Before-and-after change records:
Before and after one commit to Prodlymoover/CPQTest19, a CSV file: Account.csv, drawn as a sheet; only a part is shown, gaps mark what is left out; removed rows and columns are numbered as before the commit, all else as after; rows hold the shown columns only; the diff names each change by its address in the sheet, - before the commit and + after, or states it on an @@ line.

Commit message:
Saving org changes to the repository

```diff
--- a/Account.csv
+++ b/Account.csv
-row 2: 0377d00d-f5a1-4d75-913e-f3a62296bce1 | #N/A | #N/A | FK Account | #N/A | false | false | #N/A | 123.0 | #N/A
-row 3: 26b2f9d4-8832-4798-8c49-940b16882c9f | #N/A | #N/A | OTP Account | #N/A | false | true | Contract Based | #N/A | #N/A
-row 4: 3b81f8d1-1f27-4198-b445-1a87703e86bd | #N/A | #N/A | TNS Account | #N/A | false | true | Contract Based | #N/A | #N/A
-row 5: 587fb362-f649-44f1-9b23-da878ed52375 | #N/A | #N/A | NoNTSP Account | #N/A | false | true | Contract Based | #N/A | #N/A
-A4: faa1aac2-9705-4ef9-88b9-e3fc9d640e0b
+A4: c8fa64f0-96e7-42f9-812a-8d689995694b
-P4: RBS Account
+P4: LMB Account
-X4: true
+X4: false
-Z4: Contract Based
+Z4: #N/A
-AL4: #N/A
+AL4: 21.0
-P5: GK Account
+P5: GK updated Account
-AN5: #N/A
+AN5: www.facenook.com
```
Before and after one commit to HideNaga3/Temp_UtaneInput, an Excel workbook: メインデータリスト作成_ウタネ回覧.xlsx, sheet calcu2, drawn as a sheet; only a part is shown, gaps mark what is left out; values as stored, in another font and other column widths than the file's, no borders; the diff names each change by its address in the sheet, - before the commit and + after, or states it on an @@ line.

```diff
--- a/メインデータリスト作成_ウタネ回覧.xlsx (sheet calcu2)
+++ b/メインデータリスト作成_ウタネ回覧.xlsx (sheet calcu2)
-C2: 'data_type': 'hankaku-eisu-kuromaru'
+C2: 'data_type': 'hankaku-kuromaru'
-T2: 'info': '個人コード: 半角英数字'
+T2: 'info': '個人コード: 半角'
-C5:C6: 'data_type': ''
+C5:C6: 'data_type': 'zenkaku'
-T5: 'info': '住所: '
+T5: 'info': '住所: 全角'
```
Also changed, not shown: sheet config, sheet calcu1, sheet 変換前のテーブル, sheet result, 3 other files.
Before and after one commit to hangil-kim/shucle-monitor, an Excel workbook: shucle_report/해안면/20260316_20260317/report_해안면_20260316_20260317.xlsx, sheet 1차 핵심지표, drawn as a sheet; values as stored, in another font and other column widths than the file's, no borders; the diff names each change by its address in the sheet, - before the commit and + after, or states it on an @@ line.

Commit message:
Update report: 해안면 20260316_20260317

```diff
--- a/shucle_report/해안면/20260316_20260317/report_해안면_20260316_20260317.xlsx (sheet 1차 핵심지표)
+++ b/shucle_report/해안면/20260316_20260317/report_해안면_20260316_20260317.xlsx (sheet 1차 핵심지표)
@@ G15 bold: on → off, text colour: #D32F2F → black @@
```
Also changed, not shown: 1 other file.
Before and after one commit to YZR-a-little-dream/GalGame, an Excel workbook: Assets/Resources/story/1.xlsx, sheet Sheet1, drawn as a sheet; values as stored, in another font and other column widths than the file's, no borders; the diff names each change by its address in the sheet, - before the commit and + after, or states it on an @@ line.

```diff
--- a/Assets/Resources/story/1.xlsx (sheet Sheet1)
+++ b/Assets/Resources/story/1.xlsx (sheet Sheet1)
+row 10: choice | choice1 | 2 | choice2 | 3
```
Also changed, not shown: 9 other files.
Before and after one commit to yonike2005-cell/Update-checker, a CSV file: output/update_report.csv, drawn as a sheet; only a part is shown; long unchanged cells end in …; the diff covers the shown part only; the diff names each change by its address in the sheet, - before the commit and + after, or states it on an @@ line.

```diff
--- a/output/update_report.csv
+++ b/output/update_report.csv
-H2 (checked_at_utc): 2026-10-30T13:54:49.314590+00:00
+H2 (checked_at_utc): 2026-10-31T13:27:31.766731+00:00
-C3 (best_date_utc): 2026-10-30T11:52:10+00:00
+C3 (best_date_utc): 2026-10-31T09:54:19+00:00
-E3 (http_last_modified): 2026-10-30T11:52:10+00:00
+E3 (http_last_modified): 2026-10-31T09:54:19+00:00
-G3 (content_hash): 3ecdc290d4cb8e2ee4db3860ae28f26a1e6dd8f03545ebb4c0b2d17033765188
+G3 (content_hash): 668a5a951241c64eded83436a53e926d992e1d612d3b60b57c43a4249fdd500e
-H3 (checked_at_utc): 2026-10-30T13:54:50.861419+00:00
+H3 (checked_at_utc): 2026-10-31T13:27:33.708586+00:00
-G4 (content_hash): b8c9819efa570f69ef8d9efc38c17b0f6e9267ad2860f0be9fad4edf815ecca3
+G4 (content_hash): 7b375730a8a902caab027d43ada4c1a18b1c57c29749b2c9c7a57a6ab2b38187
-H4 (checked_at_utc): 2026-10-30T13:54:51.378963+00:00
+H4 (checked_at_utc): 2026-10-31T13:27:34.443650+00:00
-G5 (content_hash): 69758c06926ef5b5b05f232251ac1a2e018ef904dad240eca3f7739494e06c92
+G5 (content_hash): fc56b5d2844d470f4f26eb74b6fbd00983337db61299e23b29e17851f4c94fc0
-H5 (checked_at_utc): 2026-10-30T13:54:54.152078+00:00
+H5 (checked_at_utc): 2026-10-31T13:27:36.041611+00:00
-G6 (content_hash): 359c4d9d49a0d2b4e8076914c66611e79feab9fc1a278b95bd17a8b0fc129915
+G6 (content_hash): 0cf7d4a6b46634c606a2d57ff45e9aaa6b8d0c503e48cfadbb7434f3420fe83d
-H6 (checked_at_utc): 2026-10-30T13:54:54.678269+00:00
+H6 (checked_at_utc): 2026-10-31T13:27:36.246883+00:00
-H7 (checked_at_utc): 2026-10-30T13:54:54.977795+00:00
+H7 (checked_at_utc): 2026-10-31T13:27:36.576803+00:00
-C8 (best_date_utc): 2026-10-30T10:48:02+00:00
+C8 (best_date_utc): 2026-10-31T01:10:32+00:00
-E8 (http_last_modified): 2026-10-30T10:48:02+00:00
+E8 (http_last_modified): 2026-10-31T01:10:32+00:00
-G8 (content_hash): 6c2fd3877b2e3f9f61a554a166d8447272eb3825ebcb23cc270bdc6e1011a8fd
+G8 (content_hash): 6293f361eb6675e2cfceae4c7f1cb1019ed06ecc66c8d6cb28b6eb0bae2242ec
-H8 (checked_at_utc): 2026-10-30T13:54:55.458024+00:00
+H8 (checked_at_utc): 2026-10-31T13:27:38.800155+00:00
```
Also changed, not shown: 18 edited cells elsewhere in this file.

ASSIGNMENT ->
Find the string "hankaku" in the records, then copy each line where it occurs.

REPLY TO THE EXERCISE ->
-C2: 'data_type': 'hankaku-eisu-kuromaru'
+C2: 'data_type': 'hankaku-kuromaru'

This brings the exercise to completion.